Even if it survives a court challenge, the Trump proposal is not expected to do much to help an industry that's been buffeted by economic forces, energy analysts say.
Low prices for natural gas, the rising popularity and efficiency of renewable energy such as wind, and customer preferences for clean energy are squeezing coal-fired power plants, they said.
Obama's Clean Power Plan rule was finalized in 2015, mainly targeting coal-fired power plants that account for nearly 40 percent of U.S. carbon dioxide emissions. But it remains on hold under a Supreme Court stay pending the outcome of a legal challenge from states.
Mandy Gunasekara, who worked on the proposal as a top official in the EPA until leaving the agency in February, said ACE has a better chance of improving air quality than the Clean Power Plan because it's likelier to survive a court challenge.
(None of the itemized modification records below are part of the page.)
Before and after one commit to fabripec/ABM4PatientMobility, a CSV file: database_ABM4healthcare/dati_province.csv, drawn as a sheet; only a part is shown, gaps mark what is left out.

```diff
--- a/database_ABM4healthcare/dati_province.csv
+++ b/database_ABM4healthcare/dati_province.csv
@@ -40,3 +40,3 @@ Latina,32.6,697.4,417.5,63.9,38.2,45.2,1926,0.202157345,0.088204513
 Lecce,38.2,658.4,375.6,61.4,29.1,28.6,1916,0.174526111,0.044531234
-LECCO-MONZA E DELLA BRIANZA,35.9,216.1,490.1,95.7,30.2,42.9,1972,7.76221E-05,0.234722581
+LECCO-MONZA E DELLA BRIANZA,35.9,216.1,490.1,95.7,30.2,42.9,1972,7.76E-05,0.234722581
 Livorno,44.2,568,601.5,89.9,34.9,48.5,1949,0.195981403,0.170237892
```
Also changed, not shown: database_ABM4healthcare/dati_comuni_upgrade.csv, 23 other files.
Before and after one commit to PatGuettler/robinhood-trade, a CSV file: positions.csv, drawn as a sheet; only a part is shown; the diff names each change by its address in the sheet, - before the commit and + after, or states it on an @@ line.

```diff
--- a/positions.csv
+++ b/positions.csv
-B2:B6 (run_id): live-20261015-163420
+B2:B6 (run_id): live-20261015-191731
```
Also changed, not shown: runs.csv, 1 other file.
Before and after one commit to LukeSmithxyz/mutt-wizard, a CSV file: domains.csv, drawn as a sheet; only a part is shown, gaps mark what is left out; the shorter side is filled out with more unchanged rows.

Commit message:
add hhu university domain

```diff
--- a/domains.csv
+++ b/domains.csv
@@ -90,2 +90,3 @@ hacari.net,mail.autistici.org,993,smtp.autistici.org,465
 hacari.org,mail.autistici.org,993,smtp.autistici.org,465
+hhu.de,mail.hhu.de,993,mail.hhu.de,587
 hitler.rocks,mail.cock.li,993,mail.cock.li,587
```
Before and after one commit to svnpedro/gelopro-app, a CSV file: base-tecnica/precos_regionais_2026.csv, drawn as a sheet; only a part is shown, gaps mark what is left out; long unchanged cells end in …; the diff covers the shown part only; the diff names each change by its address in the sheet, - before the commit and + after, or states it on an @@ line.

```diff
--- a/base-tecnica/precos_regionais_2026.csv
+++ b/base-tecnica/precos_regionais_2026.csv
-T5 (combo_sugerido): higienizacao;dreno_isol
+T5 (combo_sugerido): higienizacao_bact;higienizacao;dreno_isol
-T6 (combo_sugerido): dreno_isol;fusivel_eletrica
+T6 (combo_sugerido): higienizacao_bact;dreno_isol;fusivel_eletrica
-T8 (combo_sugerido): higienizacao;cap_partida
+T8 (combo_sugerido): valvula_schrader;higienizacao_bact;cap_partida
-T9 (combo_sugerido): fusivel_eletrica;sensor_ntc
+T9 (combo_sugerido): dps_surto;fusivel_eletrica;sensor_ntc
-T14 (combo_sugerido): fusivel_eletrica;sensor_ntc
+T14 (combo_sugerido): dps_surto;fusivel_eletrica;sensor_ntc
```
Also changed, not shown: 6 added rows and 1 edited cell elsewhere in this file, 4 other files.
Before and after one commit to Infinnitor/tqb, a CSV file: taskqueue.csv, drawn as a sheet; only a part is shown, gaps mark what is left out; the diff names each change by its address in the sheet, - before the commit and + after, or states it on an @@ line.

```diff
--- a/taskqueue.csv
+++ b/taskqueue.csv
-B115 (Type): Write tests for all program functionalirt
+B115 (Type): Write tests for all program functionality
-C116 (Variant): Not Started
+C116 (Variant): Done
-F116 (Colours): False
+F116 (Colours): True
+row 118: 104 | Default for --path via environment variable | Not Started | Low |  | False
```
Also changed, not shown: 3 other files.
"For all the fanfare around the CPP it achieved a total number of zero emission reductions due to Supreme Court intervention," said Gunasekara, who runs a non-profit called Energy45 to promote Trump's energy policies. "ACE establishes a cooperative framework whereby the federal government works alongside state government to advance environmental goals. For any honest environmentalist, this (is) something to be celebrated."
n 2017, then-EPA Administrator Scott Pruitt rolled back the Obama plan, carrying out a promise by Trump to push an energy agenda that encouraged the use of coal. The president, who has called global warming "a hoax" perpetrated by China to gain a competitive edge, wrote in a tweet last year that "we have ended the war on coal."
Trump has made reviving the coal industry a signature planks of his agenda to "Make America Great Again." Labor Department statistics show that the industry workforce has risen slightly under his administration after hitting a low in 2016, Obama's last year in office.
Despite the proposed rule, the winds of change are working against coal.
Coal-fired plants across the country have been closing regularly over the past decade and dozens more are scheduled to close by 2030. Earlier this month, former New York City Mayor and environmental activist Michael Bloomberg pledged $500 million as part of an effort to shutter every coal-fired power plant in the U.S.
Conrad Schneider, advocacy director for the Clean Air Task Force, an environmental organization, said the Trump rule is misguided not only because it promotes bad policy but because the industry doesn't even want it.
"It contemplates investing more money in old, dirty coal plants," he said. "The one thing they chose to base this rule on is the one thing that no one is doing. Nobody is putting money into old coal plants right now."